**Requirement**. A word-for-word copy of the data is what's wanted; pictures stay out of it.

**Saved entries**.
* * *

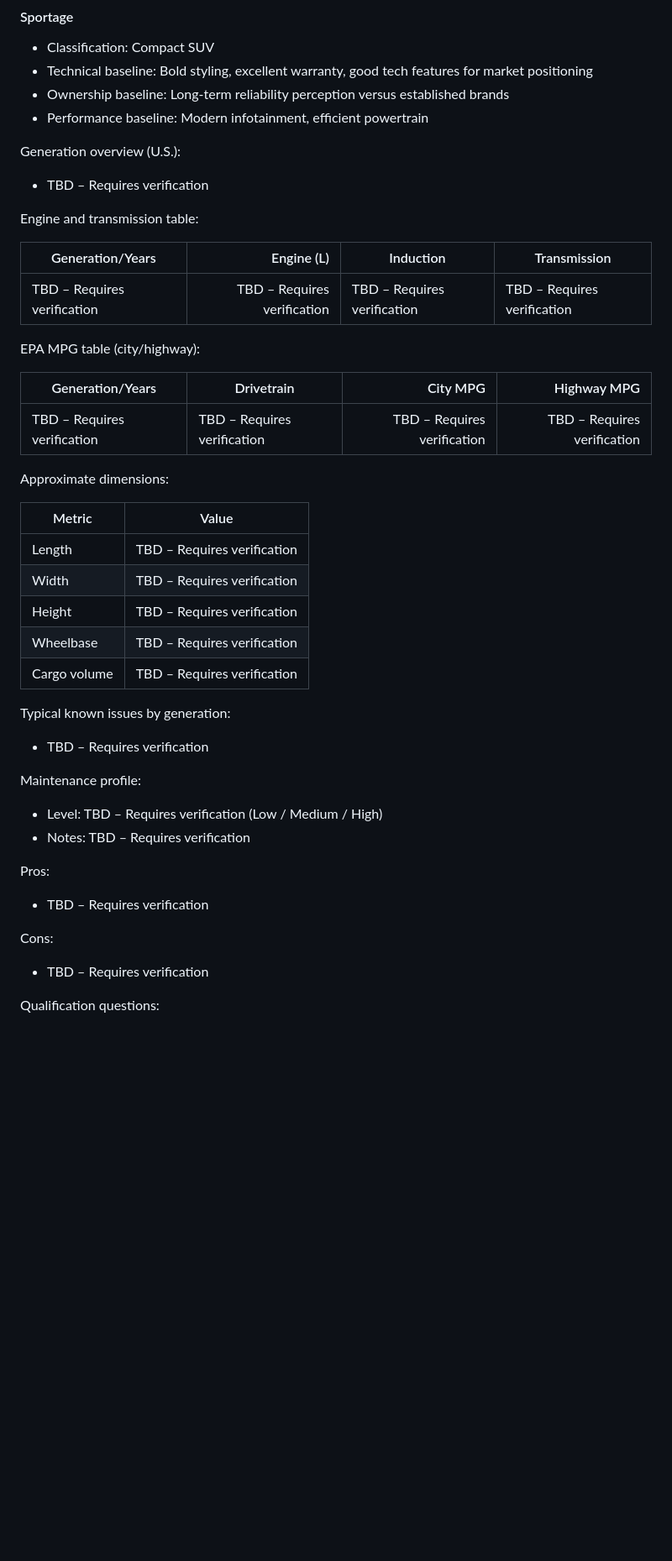
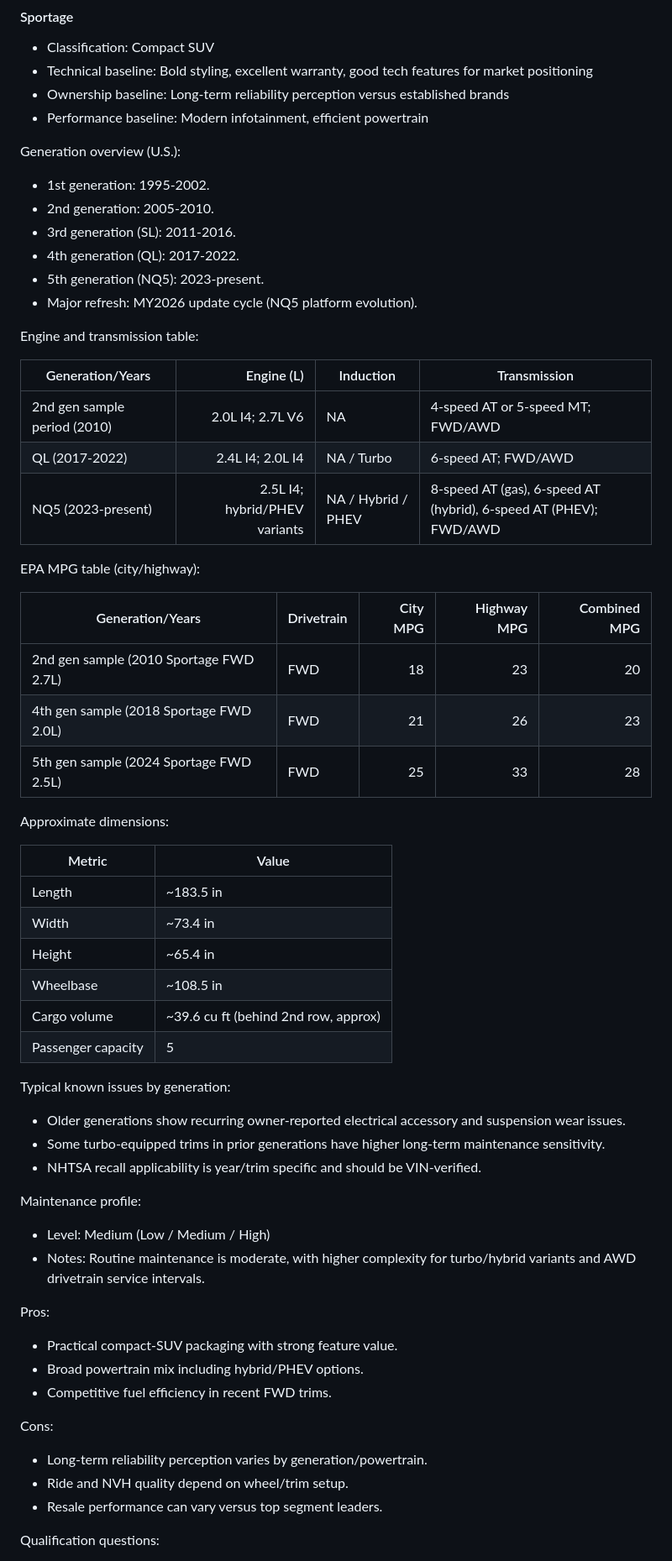
Before and after one commit to gyoan-byte/carwarriors-kb, a Markdown page: CarWarriors_Vehicle_Knowledge_System.md, the part around one of its changes. Shown at 84% size. Drawn GitHub-style; blank space fills up the shorter version.

Commit message:
docs(vehicle-knowledge): complete Kia Sportage and Telluride technical sections

```diff
--- a/CarWarriors_Vehicle_Knowledge_System.md
+++ b/CarWarriors_Vehicle_Knowledge_System.md
@@ -3339,42 +3339,58 @@ Last Verified: 2026-02-19
 - Performance baseline: Modern infotainment, efficient powertrain
 
 Generation overview (U.S.):
-- TBD – Requires verification
-
-Engine and transmission table:
-
-| Generation/Years | Engine (L) | Induction | Transmission |
-|---|---:|---|---|
-| TBD – Requires verification | TBD – Requires verification | TBD – Requires verification | TBD – Requires verification |
-
-EPA MPG table (city/highway):
-
-| Generation/Years | Drivetrain | City MPG | Highway MPG |
-|---|---|---:|---:|
-| TBD – Requires verification | TBD – Requires verification | TBD – Requires verification | TBD – Requires verification |
-
-Approximate dimensions:
-
-| Metric | Value |
-|---|---|
-| Length | TBD – Requires verification |
-| Width | TBD – Requires verification |
-| Height | TBD – Requires verification |
-| Wheelbase | TBD – Requires verification |
-| Cargo volume | TBD – Requires verification |
-
-Typical known issues by generation:
-- TBD – Requires verification
-
-Maintenance profile:
-- Level: TBD – Requires verification (Low / Medium / High)
-- Notes: TBD – Requires verification
-
-Pros:
-- TBD – Requires verification
-
-Cons:
-- TBD – Requires verification
+- 1st generation: 1995-2002.
+- 2nd generation: 2005-2010.
+- 3rd generation (SL): 2011-2016.
+- 4th generation (QL): 2017-2022.
+- 5th generation (NQ5): 2023-present.
+- Major refresh: MY2026 update cycle (NQ5 platform evolution).
+
+Engine and transmission table:
+
+| Generation/Years | Engine (L) | Induction | Transmission |
+|---|---:|---|---|
+| 2nd gen sample period (2010) | 2.0L I4; 2.7L V6 | NA | 4-speed AT or 5-speed MT; FWD/AWD |
+| QL (2017-2022) | 2.4L I4; 2.0L I4 | NA / Turbo | 6-speed AT; FWD/AWD |
+| NQ5 (2023-present) | 2.5L I4; hybrid/PHEV variants | NA / Hybrid / PHEV | 8-speed AT (gas), 6-speed AT (hybrid), 6-speed AT (PHEV); FWD/AWD |
+
+EPA MPG table (city/highway):
+
+| Generation/Years | Drivetrain | City MPG | Highway MPG | Combined MPG |
+|---|---|---:|---:|---:|
+| 2nd gen sample (2010 Sportage FWD 2.7L) | FWD | 18 | 23 | 20 |
+| 4th gen sample (2018 Sportage FWD 2.0L) | FWD | 21 | 26 | 23 |
+| 5th gen sample (2024 Sportage FWD 2.5L) | FWD | 25 | 33 | 28 |
+
+Approximate dimensions:
+
+| Metric | Value |
+|---|---|
+| Length | ~183.5 in |
+| Width | ~73.4 in |
+| Height | ~65.4 in |
+| Wheelbase | ~108.5 in |
+| Cargo volume | ~39.6 cu ft (behind 2nd row, approx) |
+| Passenger capacity | 5 |
+
+Typical known issues by generation:
+- Older generations show recurring owner-reported electrical accessory and suspension wear issues.
+- Some turbo-equipped trims in prior generations have higher long-term maintenance sensitivity.
+- NHTSA recall applicability is year/trim specific and should be VIN-verified.
+
+Maintenance profile:
+- Level: Medium (Low / Medium / High)
+- Notes: Routine maintenance is moderate, with higher complexity for turbo/hybrid variants and AWD drivetrain service intervals.
+
+Pros:
+- Practical compact-SUV packaging with strong feature value.
+- Broad powertrain mix including hybrid/PHEV options.
+- Competitive fuel efficiency in recent FWD trims.
+
+Cons:
+- Long-term reliability perception varies by generation/powertrain.
+- Ride and NVH quality depend on wheel/trim setup.
+- Resale performance can vary versus top segment leaders.
 
 Qualification questions:
 - Is your daily driving mostly city traffic, highway, or mixed?
```
Also changed, not shown: other parts of CarWarriors_Vehicle_Knowledge_System.md (+45 -36 lines).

* * *

**Answer for this exercise**.
Before and after one commit to gyoan-byte/carwarriors-kb, a Markdown page: CarWarriors_Vehicle_Knowledge_System.md, the part around one of its changes. Shown at 84% size. Drawn GitHub-style; blank space fills up the shorter version.

Commit message:
docs(vehicle-knowledge): complete Kia Sportage and Telluride technical sections

```diff
--- a/CarWarriors_Vehicle_Knowledge_System.md
+++ b/CarWarriors_Vehicle_Knowledge_System.md
@@ -3339,42 +3339,58 @@ Last Verified: 2026-02-19
 - Performance baseline: Modern infotainment, efficient powertrain
 
 Generation overview (U.S.):
-- TBD – Requires verification
-
-Engine and transmission table:
-
-| Generation/Years | Engine (L) | Induction | Transmission |
-|---|---:|---|---|
-| TBD – Requires verification | TBD – Requires verification | TBD – Requires verification | TBD – Requires verification |
-
-EPA MPG table (city/highway):
-
-| Generation/Years | Drivetrain | City MPG | Highway MPG |
-|---|---|---:|---:|
-| TBD – Requires verification | TBD – Requires verification | TBD – Requires verification | TBD – Requires verification |
-
-Approximate dimensions:
-
-| Metric | Value |
-|---|---|
-| Length | TBD – Requires verification |
-| Width | TBD – Requires verification |
-| Height | TBD – Requires verification |
-| Wheelbase | TBD – Requires verification |
-| Cargo volume | TBD – Requires verification |
-
-Typical known issues by generation:
-- TBD – Requires verification
-
-Maintenance profile:
-- Level: TBD – Requires verification (Low / Medium / High)
-- Notes: TBD – Requires verification
-
-Pros:
-- TBD – Requires verification
-
-Cons:
-- TBD – Requires verification
+- 1st generation: 1995-2002.
+- 2nd generation: 2005-2010.
+- 3rd generation (SL): 2011-2016.
+- 4th generation (QL): 2017-2022.
+- 5th generation (NQ5): 2023-present.
+- Major refresh: MY2026 update cycle (NQ5 platform evolution).
+
+Engine and transmission table:
+
+| Generation/Years | Engine (L) | Induction | Transmission |
+|---|---:|---|---|
+| 2nd gen sample period (2010) | 2.0L I4; 2.7L V6 | NA | 4-speed AT or 5-speed MT; FWD/AWD |
+| QL (2017-2022) | 2.4L I4; 2.0L I4 | NA / Turbo | 6-speed AT; FWD/AWD |
+| NQ5 (2023-present) | 2.5L I4; hybrid/PHEV variants | NA / Hybrid / PHEV | 8-speed AT (gas), 6-speed AT (hybrid), 6-speed AT (PHEV); FWD/AWD |
+
+EPA MPG table (city/highway):
+
+| Generation/Years | Drivetrain | City MPG | Highway MPG | Combined MPG |
+|---|---|---:|---:|---:|
+| 2nd gen sample (2010 Sportage FWD 2.7L) | FWD | 18 | 23 | 20 |
+| 4th gen sample (2018 Sportage FWD 2.0L) | FWD | 21 | 26 | 23 |
+| 5th gen sample (2024 Sportage FWD 2.5L) | FWD | 25 | 33 | 28 |
+
+Approximate dimensions:
+
+| Metric | Value |
+|---|---|
+| Length | ~183.5 in |
+| Width | ~73.4 in |
+| Height | ~65.4 in |
+| Wheelbase | ~108.5 in |
+| Cargo volume | ~39.6 cu ft (behind 2nd row, approx) |
+| Passenger capacity | 5 |
+
+Typical known issues by generation:
+- Older generations show recurring owner-reported electrical accessory and suspension wear issues.
+- Some turbo-equipped trims in prior generations have higher long-term maintenance sensitivity.
+- NHTSA recall applicability is year/trim specific and should be VIN-verified.
+
+Maintenance profile:
+- Level: Medium (Low / Medium / High)
+- Notes: Routine maintenance is moderate, with higher complexity for turbo/hybrid variants and AWD drivetrain service intervals.
+
+Pros:
+- Practical compact-SUV packaging with strong feature value.
+- Broad powertrain mix including hybrid/PHEV options.
+- Competitive fuel efficiency in recent FWD trims.
+
+Cons:
+- Long-term reliability perception varies by generation/powertrain.
+- Ride and NVH quality depend on wheel/trim setup.
+- Resale performance can vary versus top segment leaders.
 
 Qualification questions:
 - Is your daily driving mostly city traffic, highway, or mixed?
```
Also changed, not shown: other parts of CarWarriors_Vehicle_Knowledge_System.md (+45 -36 lines).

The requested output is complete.